### Your goal
The answer is all of the entries below, repeated exactly and free of pictures.

┌──

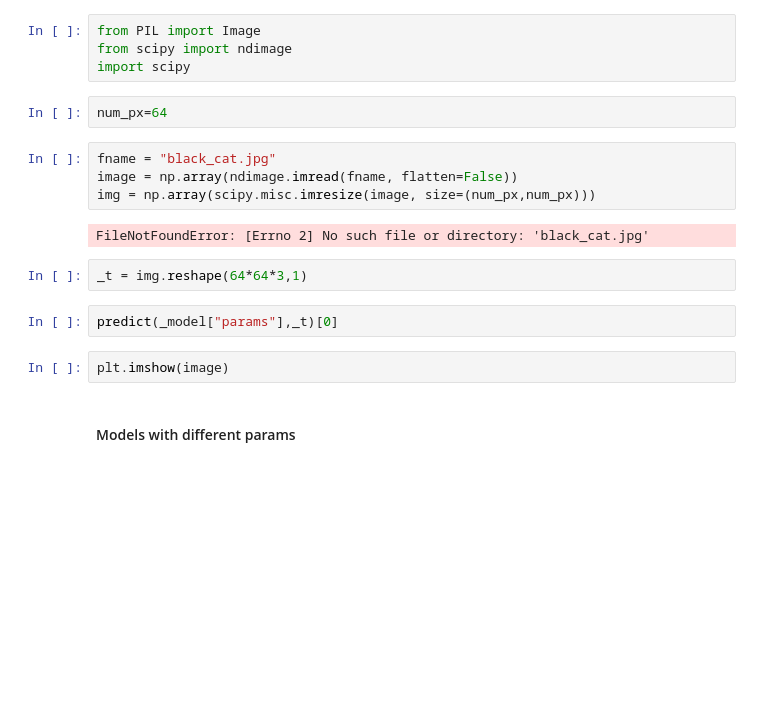
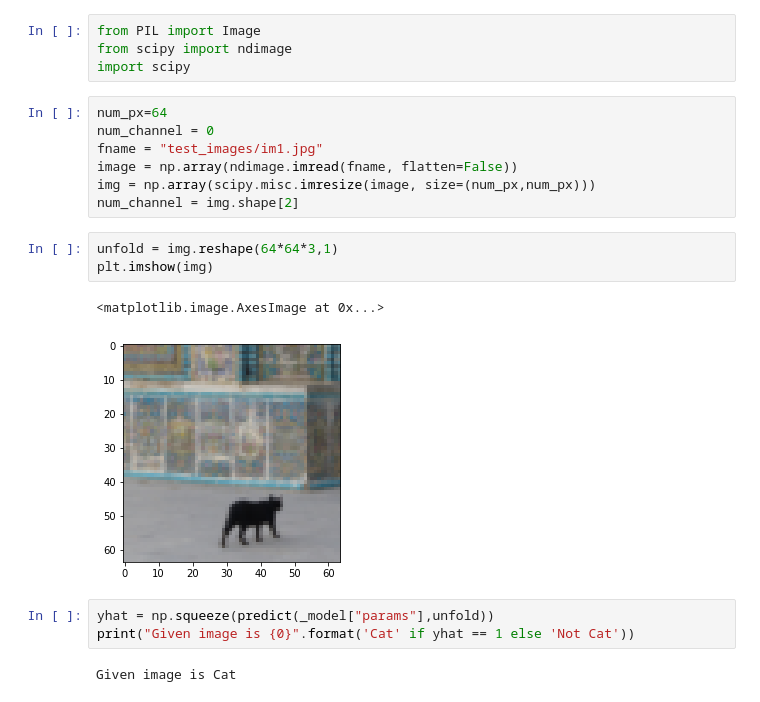
Before and after one commit to geekwhocodes/Logistic-Regression-Example, a Jupyter notebook: CatNotCat/ANN_IMG_Classifier.ipynb, the cells around one changed output. Drawn from its saved outputs; the diff is of its cells as text; blank space fills up the shorter version.

```diff
--- a/CatNotCat/ANN_IMG_Classifier.ipynb
+++ b/CatNotCat/ANN_IMG_Classifier.ipynb
@@ -339,19 +339,21 @@ plt.show()
 from PIL import Image
 from scipy import ndimage
 import scipy
-# %%
-num_px=64
 # %%
-fname = "black_cat.jpg"
+num_px=64
+num_channel = 0
+fname = "test_images/im1.jpg"
 image = np.array(ndimage.imread(fname, flatten=False))
 img = np.array(scipy.misc.imresize(image, size=(num_px,num_px)))
+num_channel = img.shape[2]
-# %% [output]
-FileNotFoundError: [Errno 2] No such file or directory: 'black_cat.jpg'
 # %%
-_t = img.reshape(64*64*3,1)
+unfold = img.reshape(64*64*3,1)
+plt.imshow(img)
+# %% [output]
+<matplotlib.image.AxesImage at 0x...>
+[figure, added]
-# %%
-predict(_model["params"],_t)[0]
-# %%
-plt.imshow(image)
-# %% [markdown]
-#### Models with different params
+# %%
+yhat = np.squeeze(predict(_model["params"],unfold))
+print("Given image is {0}".format('Cat' if yhat == 1 else 'Not Cat'))
+# %% [output]
+Given image is Cat
```
Also changed, not shown: 3 other files.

└──

### Response to the task
Before and after one commit to geekwhocodes/Logistic-Regression-Example, a Jupyter notebook: CatNotCat/ANN_IMG_Classifier.ipynb, the cells around one changed output. Drawn from its saved outputs; the diff is of its cells as text; blank space fills up the shorter version.

```diff
--- a/CatNotCat/ANN_IMG_Classifier.ipynb
+++ b/CatNotCat/ANN_IMG_Classifier.ipynb
@@ -339,19 +339,21 @@ plt.show()
 from PIL import Image
 from scipy import ndimage
 import scipy
-# %%
-num_px=64
 # %%
-fname = "black_cat.jpg"
+num_px=64
+num_channel = 0
+fname = "test_images/im1.jpg"
 image = np.array(ndimage.imread(fname, flatten=False))
 img = np.array(scipy.misc.imresize(image, size=(num_px,num_px)))
+num_channel = img.shape[2]
-# %% [output]
-FileNotFoundError: [Errno 2] No such file or directory: 'black_cat.jpg'
 # %%
-_t = img.reshape(64*64*3,1)
+unfold = img.reshape(64*64*3,1)
+plt.imshow(img)
+# %% [output]
+<matplotlib.image.AxesImage at 0x...>
+[figure, added]
-# %%
-predict(_model["params"],_t)[0]
-# %%
-plt.imshow(image)
-# %% [markdown]
-#### Models with different params
+# %%
+yhat = np.squeeze(predict(_model["params"],unfold))
+print("Given image is {0}".format('Cat' if yhat == 1 else 'Not Cat'))
+# %% [output]
+Given image is Cat
```
Also changed, not shown: 3 other files.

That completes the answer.